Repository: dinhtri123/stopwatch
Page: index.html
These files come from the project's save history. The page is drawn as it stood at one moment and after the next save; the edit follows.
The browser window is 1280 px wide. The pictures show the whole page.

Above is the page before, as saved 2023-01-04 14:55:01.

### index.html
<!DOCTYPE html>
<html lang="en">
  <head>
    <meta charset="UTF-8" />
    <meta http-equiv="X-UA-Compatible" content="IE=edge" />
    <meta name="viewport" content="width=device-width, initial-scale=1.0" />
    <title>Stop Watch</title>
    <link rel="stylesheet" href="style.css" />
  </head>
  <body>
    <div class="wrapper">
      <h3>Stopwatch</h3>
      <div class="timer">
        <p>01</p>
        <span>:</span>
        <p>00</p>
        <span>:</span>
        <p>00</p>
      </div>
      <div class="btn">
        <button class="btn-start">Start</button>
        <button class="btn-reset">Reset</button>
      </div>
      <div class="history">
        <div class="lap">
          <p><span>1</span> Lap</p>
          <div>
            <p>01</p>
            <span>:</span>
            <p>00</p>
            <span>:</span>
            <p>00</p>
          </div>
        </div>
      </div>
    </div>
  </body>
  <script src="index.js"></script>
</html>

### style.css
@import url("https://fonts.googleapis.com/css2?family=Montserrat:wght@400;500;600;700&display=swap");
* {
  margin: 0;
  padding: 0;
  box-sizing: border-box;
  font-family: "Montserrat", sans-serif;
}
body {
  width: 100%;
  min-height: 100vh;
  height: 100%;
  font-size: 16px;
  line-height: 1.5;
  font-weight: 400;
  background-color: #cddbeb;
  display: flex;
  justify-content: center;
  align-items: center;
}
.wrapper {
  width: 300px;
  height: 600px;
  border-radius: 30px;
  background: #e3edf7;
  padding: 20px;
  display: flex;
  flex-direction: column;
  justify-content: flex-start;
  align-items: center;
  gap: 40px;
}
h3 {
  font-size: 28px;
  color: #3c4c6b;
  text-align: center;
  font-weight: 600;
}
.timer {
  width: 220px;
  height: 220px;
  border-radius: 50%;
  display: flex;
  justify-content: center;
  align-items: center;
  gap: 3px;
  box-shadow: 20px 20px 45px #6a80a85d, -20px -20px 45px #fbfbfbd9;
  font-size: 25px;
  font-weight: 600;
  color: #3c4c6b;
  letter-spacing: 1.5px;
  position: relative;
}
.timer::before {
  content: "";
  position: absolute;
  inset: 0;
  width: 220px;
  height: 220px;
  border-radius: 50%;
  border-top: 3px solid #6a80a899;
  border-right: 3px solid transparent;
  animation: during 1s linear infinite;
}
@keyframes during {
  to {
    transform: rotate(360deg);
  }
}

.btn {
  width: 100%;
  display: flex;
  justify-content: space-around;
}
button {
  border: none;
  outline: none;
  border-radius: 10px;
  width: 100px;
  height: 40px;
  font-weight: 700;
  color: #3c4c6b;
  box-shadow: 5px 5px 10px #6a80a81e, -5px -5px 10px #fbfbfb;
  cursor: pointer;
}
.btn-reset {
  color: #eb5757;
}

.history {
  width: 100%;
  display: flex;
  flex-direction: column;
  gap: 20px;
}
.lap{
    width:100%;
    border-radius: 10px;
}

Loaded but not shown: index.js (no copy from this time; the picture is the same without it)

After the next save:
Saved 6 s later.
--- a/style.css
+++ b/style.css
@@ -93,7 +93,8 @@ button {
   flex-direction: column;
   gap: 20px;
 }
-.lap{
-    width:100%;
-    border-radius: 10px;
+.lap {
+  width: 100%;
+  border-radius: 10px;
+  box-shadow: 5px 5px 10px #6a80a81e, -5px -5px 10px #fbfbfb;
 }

★ ★ ★

What is required: Locate the word "html" in the records above, and return each line that has it.

Answer for this exercise:
Page: index.html
### index.html
<!DOCTYPE html>
<html lang="en">
</html>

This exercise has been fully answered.